| TASK INPUT |

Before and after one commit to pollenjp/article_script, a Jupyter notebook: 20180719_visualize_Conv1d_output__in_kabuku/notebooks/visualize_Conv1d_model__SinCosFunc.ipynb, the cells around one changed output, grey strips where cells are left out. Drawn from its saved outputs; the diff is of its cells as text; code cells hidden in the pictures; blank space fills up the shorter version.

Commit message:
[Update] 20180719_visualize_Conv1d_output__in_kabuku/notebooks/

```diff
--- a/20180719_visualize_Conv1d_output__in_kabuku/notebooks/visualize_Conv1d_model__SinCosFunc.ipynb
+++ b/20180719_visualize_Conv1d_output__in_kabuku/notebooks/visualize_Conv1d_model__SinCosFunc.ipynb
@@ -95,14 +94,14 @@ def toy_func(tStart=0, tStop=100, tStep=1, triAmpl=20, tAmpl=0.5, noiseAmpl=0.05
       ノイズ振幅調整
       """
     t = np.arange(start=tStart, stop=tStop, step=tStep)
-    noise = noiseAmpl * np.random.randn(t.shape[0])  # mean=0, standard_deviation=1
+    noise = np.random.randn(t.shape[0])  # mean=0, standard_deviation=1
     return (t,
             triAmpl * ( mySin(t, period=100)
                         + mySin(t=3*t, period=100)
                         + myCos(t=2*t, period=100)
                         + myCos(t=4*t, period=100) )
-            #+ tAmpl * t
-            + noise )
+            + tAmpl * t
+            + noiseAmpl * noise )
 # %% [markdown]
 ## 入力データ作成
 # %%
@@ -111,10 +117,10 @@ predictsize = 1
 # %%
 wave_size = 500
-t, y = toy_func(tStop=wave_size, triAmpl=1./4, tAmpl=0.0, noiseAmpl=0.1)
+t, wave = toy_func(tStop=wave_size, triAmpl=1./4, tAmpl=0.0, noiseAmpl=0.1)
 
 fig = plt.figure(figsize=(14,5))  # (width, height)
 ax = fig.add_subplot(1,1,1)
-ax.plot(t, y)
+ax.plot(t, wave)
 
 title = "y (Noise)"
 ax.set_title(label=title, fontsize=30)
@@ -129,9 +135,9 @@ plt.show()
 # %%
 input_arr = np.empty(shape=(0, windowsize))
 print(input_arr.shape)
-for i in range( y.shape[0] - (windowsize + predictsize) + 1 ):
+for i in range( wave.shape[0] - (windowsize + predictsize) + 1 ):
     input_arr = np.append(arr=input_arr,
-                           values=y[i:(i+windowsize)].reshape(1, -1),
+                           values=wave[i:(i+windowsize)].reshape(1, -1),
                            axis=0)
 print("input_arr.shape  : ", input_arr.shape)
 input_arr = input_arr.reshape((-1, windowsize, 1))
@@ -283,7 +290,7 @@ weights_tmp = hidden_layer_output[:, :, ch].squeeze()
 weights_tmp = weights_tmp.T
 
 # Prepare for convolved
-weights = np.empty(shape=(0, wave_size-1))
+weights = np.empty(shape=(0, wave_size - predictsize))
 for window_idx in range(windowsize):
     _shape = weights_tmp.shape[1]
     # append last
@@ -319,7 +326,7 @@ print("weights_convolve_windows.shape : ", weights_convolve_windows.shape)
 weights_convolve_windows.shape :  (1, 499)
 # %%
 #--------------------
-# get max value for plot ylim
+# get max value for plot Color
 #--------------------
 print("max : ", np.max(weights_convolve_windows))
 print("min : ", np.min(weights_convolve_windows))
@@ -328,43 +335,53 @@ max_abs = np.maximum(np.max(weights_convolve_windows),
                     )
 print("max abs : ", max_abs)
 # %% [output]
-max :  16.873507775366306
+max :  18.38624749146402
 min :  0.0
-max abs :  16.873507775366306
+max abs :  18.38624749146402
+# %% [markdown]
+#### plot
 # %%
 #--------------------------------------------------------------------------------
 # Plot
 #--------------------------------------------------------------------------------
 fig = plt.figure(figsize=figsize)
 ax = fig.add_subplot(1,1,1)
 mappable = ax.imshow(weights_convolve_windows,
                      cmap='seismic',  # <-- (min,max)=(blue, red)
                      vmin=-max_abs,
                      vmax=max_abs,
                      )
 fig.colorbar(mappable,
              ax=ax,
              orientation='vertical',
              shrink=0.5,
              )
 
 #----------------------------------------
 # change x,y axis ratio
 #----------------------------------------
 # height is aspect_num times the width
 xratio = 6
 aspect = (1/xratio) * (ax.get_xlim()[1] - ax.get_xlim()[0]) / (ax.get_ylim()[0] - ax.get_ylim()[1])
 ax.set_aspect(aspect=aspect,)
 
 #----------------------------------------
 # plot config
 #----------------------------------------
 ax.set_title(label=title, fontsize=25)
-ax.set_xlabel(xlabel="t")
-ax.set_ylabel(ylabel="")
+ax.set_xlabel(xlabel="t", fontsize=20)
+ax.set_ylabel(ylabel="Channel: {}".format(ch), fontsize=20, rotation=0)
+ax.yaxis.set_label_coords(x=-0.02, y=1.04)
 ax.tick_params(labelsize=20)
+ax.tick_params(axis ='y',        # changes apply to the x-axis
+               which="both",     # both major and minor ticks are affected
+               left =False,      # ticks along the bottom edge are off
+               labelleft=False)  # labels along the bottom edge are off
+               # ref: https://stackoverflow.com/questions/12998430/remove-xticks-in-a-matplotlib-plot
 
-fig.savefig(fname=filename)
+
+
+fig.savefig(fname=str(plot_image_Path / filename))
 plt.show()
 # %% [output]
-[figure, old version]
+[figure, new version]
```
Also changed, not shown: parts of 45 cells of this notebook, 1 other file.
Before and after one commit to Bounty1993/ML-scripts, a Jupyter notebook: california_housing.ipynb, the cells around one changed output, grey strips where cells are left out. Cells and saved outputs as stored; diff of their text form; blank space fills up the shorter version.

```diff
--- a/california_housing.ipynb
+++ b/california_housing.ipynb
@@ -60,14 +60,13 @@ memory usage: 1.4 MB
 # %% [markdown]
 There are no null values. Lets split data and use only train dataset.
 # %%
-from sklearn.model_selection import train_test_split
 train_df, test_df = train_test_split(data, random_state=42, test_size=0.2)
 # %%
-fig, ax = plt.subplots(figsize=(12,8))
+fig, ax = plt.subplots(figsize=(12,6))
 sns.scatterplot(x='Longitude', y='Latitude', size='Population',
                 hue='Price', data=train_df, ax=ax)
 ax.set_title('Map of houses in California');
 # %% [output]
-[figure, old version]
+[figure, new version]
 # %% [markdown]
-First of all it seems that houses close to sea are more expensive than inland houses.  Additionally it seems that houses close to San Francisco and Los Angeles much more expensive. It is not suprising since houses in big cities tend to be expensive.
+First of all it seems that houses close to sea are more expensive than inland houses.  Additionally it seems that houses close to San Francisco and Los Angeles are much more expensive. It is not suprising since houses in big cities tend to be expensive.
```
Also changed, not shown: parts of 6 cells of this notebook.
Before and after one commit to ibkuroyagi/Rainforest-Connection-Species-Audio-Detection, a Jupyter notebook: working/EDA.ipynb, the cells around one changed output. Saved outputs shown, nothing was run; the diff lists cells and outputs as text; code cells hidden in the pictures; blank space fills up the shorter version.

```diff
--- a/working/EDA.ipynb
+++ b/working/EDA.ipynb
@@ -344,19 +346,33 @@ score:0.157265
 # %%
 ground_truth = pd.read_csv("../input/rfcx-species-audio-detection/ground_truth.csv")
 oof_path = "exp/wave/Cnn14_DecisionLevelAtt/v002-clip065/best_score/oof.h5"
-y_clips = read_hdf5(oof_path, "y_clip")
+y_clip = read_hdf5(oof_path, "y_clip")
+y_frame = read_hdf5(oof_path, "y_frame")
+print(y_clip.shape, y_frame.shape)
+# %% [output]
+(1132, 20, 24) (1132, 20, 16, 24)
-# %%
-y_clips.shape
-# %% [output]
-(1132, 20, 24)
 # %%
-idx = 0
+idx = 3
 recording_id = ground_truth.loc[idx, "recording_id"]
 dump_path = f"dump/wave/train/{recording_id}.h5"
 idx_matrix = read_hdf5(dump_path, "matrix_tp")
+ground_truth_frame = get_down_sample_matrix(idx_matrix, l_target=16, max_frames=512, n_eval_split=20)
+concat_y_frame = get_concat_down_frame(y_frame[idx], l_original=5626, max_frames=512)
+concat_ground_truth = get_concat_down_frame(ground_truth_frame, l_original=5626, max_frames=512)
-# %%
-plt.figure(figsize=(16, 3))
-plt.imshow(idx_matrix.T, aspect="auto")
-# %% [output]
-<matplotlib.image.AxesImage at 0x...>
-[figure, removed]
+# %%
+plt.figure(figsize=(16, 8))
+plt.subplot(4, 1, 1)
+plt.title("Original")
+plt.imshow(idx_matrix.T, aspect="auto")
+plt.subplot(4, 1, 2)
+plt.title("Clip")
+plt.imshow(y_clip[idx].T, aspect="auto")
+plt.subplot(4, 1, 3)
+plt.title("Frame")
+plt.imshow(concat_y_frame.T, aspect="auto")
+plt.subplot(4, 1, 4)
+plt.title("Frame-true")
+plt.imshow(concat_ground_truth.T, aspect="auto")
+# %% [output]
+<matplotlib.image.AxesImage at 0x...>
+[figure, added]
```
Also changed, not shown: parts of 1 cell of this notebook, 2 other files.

| WHAT TO DO |
Your answer should be the lines of the records that include the word "ipynb".

| EXERCISE OUTPUT |
Before and after one commit to pollenjp/article_script, a Jupyter notebook: 20180719_visualize_Conv1d_output__in_kabuku/notebooks/visualize_Conv1d_model__SinCosFunc.ipynb, the cells around one changed output, grey strips where cells are left out. Drawn from its saved outputs; the diff is of its cells as text; code cells hidden in the pictures; blank space fills up the shorter version.
--- a/20180719_visualize_Conv1d_output__in_kabuku/notebooks/visualize_Conv1d_model__SinCosFunc.ipynb
+++ b/20180719_visualize_Conv1d_output__in_kabuku/notebooks/visualize_Conv1d_model__SinCosFunc.ipynb
Before and after one commit to Bounty1993/ML-scripts, a Jupyter notebook: california_housing.ipynb, the cells around one changed output, grey strips where cells are left out. Cells and saved outputs as stored; diff of their text form; blank space fills up the shorter version.
--- a/california_housing.ipynb
+++ b/california_housing.ipynb
Before and after one commit to ibkuroyagi/Rainforest-Connection-Species-Audio-Detection, a Jupyter notebook: working/EDA.ipynb, the cells around one changed output. Saved outputs shown, nothing was run; the diff lists cells and outputs as text; code cells hidden in the pictures; blank space fills up the shorter version.
--- a/working/EDA.ipynb
+++ b/working/EDA.ipynb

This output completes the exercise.